Recently I found an old video from 2018 where Entrepreneur and Speaker Simon Sinek was explaining what he calls the Millennial Question. Essentially, the Millennial Question refers to how Sinek was often asked, “What do we do with these Kids?” Now, to be fair, every generation complains about the one that follows. However, while there are certainly exceptions, the Millennial generation has really struggled with entry into adulthood and Sinek’s analysis of this is rather insightful.
So, what does this have to do with us you ask?
Ministry leaders have been essentially asking the exact same question that these business leaders have been asking. These days, we are struggling to understand why it is that Millennials have, for the most part, either abandoned the Faith or at the least, abandoned the Church.
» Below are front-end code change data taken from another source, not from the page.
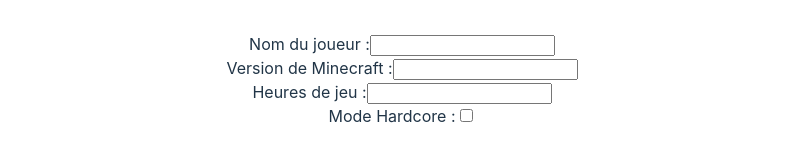
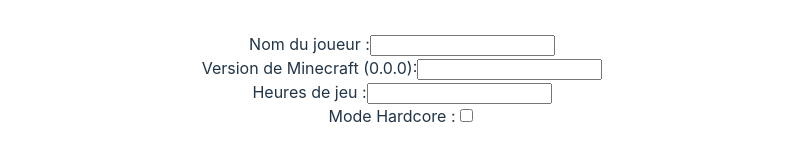
Before and after one commit to PHDfloppper/DevWeb3React, a React (Vite) app: page /ajoutP in a window 1280 px wide. Shown: the part 149-297 px from the top of the page, without its empty margins (238-1042 px from the left). Built offline with nearby package versions, Linux system fonts and the light colour scheme.

Commit message:
modifier3

```diff
--- a/src/components/AjoutPerso.tsx
+++ b/src/components/AjoutPerso.tsx
@@ -88,7 +88,7 @@
         </div>
 
         <div>
-          <label htmlFor="versionMinecraft">{formatMessage({ id: 'versionMinecraft' })} :</label>
+          <label htmlFor="versionMinecraft">{formatMessage({ id: 'versionMinecraft' })} (0.0.0):</label>
           <input
             type="text"
             id="versionMinecraft"
--- a/src/components/DetailsPerso.tsx
+++ b/src/components/DetailsPerso.tsx
@@ -73,8 +73,8 @@
 
       <h2><FormattedMessage id="detailPerso.success" /></h2>
       <ul>
-        {joueur.succès?.length > 0 ? (
-          joueur.succès.map((succes, index) => (
+        {joueur.succes?.length > 0 ? (
+          joueur.succes.map((succes, index) => (
             <li key={index}>
               <strong>{succes.nom}</strong>: {succes.description} (<FormattedMessage id="detailPerso.obtainedOn" /> {new Date(succes.dateObtention).toLocaleDateString()})
             </li>
--- a/src/components/ModifierPerso.tsx
+++ b/src/components/ModifierPerso.tsx
@@ -32,7 +32,7 @@
                 setModeHardcore(joueurData.modeHardcore);
                 setBlocs(joueurData.inventaire.blocs || [{ type: '', quantite: 0 }]);
                 setOutils(joueurData.inventaire.outils || [{ type: '', materiau: '', durabilite: 0 }]);
-                setSucces(joueurData.succès || [{ nom: '', description: '', dateObtention: '' }]);
+                setSucces(joueurData.succes || [{ nom: '', description: '', dateObtention: '' }]);
             })
             .catch((err) => {
                 console.error('Erreur lors de la récupération du joueur :', err);
--- a/src/modeles/Joueur.ts
+++ b/src/modeles/Joueur.ts
@@ -28,7 +28,7 @@
     nomJoueur: string;
     versionMinecraft: string;
     inventaire: Inventaire;
-    succès: Succès[];
+    succes: Succès[];
     heuresJeu: number;
     modeHardcore: boolean;
 }
```
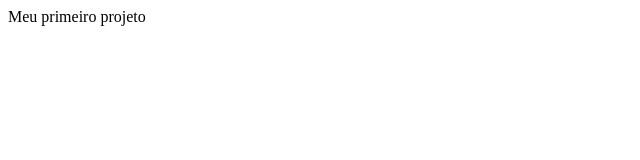
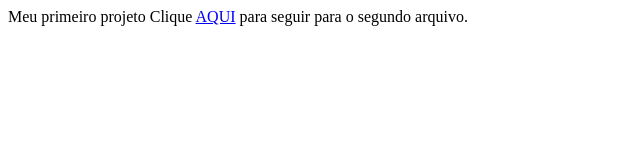
Before and after one commit to hpoyatos/ExemploGit2025-2, a plain HTML site: page index.html in a window 1280 px wide. Shown: the whole page, without its empty margins (0-640 px from the left). Drawn offline with Linux system fonts and the light colour scheme.

Commit message:
Agora tenho 2 arquivos!

```diff
--- a/index.html
+++ b/index.html
@@ -3,5 +3,8 @@
    <meta content="text/html; charset=utf-8" http-equiv="content-type">
    <title>Meu primeiro projeto</title>
  </head>
- <body>Meu primeiro projeto</body>
+ <body>
+   Meu primeiro projeto
+   Clique <a href="arquivo2.html">AQUI</a> para seguir para o segundo arquivo.
+ </body>
 </html>
```
Also changed, not shown: arquivo2.html (added, +9 -0 lines).
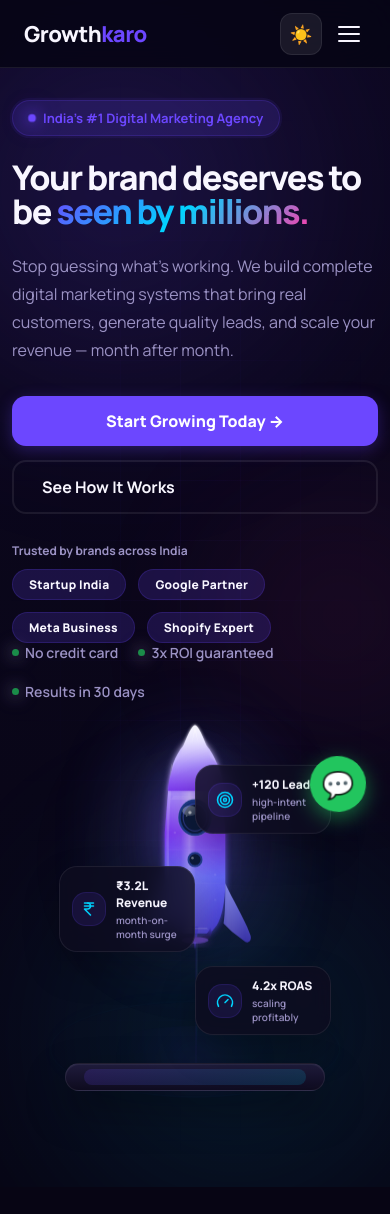
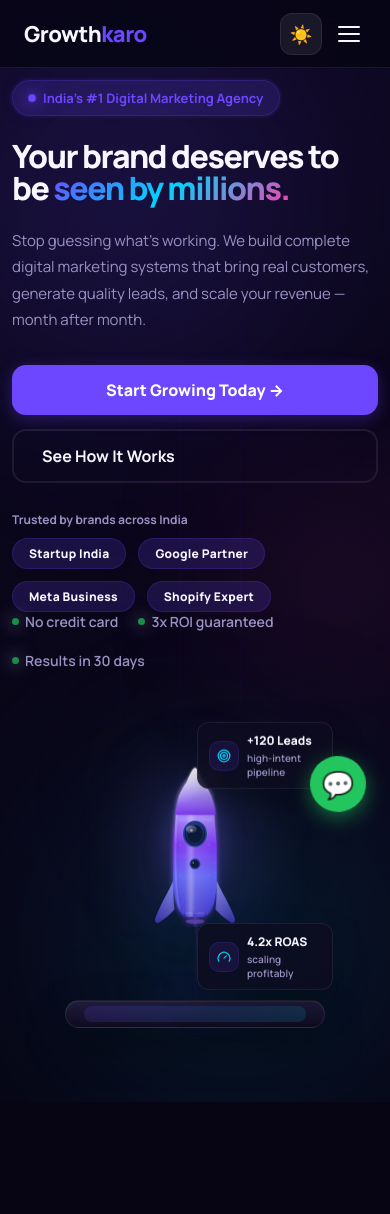
Before and after one commit to Digital-Excellencee/growkaro, a Next.js app: page / in a window 390 px wide. Shown: the top 1214 px of the page. Built offline with nearby package versions, Linux system fonts and the light colour scheme.

Commit message:
fix: mobile layout - compact stat cards, proper positioning, rocket visible on all screens

```diff
--- a/app/globals.css
+++ b/app/globals.css
@@ -2053,33 +2053,51 @@
   .nav-links { display: none; }
   .nav-actions .btn-ghost { display: none; }
   .nav-hamburger { display: flex; }
-  .hero { padding: 100px 0 48px; min-height: auto; }
-  .hero-title { font-size: 38px; letter-spacing: -1.5px; }
-  .hero-desc { font-size: 16px; }
+  .hero { padding: 90px 0 40px; min-height: auto; }
+  .hero-title { font-size: 36px; letter-spacing: -1.5px; }
+  .hero-desc { font-size: 15px; }
   .hero-cta { flex-direction: column; align-items: stretch; }
   .hero-cta > * { width: 100%; justify-content: center; }
+
+  /* ── ROCKET MOBILE ── */
   .rocket-stage {
-    min-height: 470px;
+    min-height: 420px;
     max-width: 100%;
-    margin-top: 8px;
+    margin-top: 0;
+    overflow: visible;
   }
   .rocket-launch-base {
-    width: 250px;
-    height: 250px;
-    bottom: 56px;
+    width: 220px;
+    height: 220px;
+    bottom: 44px;
   }
   .rocket-ship-wrap {
-    width: 168px;
-    height: 320px;
-    bottom: 90px;
+    width: 140px;
+    height: 270px;
+    bottom: 76px;
   }
+  /* Stat cards: compact on mobile */
   .rocket-stat-card {
-    min-width: 160px;
-    padding: 12px 14px;
+    min-width: 0;
+    width: 138px;
+    padding: 8px 10px;
+    gap: 7px;
+    border-radius: 12px;
   }
-  .rocket-stat-leads { top: 28px; left: 0; }
-  .rocket-stat-revenue { top: 142px; right: 0; }
-  .rocket-stat-roas { bottom: 106px; left: 14px; }
+  .rocket-stat-icon {
+    width: 30px;
+    height: 30px;
+    border-radius: 10px;
+    flex-shrink: 0;
+  }
+  .rocket-stat-icon svg { width: 14px; height: 14px; }
+  .rocket-stat-value { font-size: 12px; }
+  .rocket-stat-label { font-size: 10px; }
+  /* Leads: top-right, Revenue: middle-right, ROAS: bottom-left */
+  .rocket-stat-leads    { top: 10px;   right: 2px; left: auto; }
+  .rocket-stat-revenue  { top: 115px;  right: 2px; left: auto; }
+  .rocket-stat-roas     { bottom: 80px; left: 2px; right: auto; }
+
   .service-categories { grid-template-columns: 1fr; }
   .services-spotlight { padding: 22px 18px; border-radius: 22px; }
   .services-spotlight-grid { grid-template-columns: 1fr; }
@@ -2104,33 +2122,43 @@
 }
 
 @media (max-width: 480px) {
+  .hero { padding: 80px 0 32px; }
+  .hero-title { font-size: 32px; }
+
+  /* Rocket extra small */
   .rocket-stage {
-    min-height: 390px;
+    min-height: 360px;
+    overflow: visible;
   }
   .rocket-launch-base {
-    width: 210px;
-    height: 210px;
-    bottom: 42px;
+    width: 190px;
+    height: 190px;
+    bottom: 36px;
   }
   .rocket-ship-wrap {
-    width: 168px;
-    height: 320px;
-    bottom: 95px;
+    width: 120px;
+    height: 240px;
+    bottom: 66px;
   }
+  /* On very small screens: hide revenue card to avoid clutter */
+  .rocket-stat-revenue { display: none; }
   .rocket-stat-card {
-    min-width: 136px;
-    padding: 10px 12px;
-    gap: 10px;
+    width: 136px;
+    padding: 9px 11px;
+    gap: 8px;
+    border-radius: 12px;
   }
   .rocket-stat-icon {
-    width: 34px;
-    height: 34px;
+    width: 30px;
+    height: 30px;
+    border-radius: 10px;
   }
+  .rocket-stat-icon svg { width: 14px; height: 14px; }
   .rocket-stat-value { font-size: 12px; }
   .rocket-stat-label { font-size: 10px; }
-  .rocket-stat-leads { top: 16px; left: 0; }
-  .rocket-stat-revenue { top: 122px; right: 0; }
-  .rocket-stat-roas { bottom: 96px; left: 0; }
+  .rocket-stat-leads  { top: 12px;  left: 2px; }
+  .rocket-stat-roas   { bottom: 72px; left: 2px; }
+
   .services-grid { grid-template-columns: 1fr; }
   .service-card { min-height: 0; padding: 20px; }
   .service-title { font-size: 17px; }
@@ -2140,9 +2168,8 @@
   .stats-bar-inner { grid-template-columns: 1fr; }
   .stats-bar-item { border-right: none; border-bottom: 1px solid var(--border); padding: 20px 0; }
   .stats-bar-item:last-child { border-bottom: none; }
-  .hero-title { font-size: 34px; }
   .container { width: calc(100% - 24px); }
-  .cta-title { font-size: 30px; }
+  .cta-title { font-size: 28px; }
 }
 
 /* ═══════════════════════════════
```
Of course what is convenient for us is to just blame them for being selfish… and we often do. But what is needed is for us to try and understand them and meet them where they are.
So, Sinek gives four characteristics that in his mind, seem to be driving the Millennial question:
The first characteristic is that failed parenting strategies have led to a sense of entitlement and narcissism coupled with an absolute lack of resilience and self-efficacy. Thus, they are assertive about what they think they need, when in reality they really have no idea what they need.
The second characteristic is that technology gives us the ability to present a false image of beauty, security, success and accomplishment; while hiding the gnawing sense of fear and shame that lurks behind the Instagram filters. But the “Likes” are addictive and feeling good for a moment is better than not feeling good at all. Thus, fragility and low self-esteem collide with a desperate need for a community of people to love them, and yet they find themselves unable to form deep and meaningful relationships because technology has robbed them of that.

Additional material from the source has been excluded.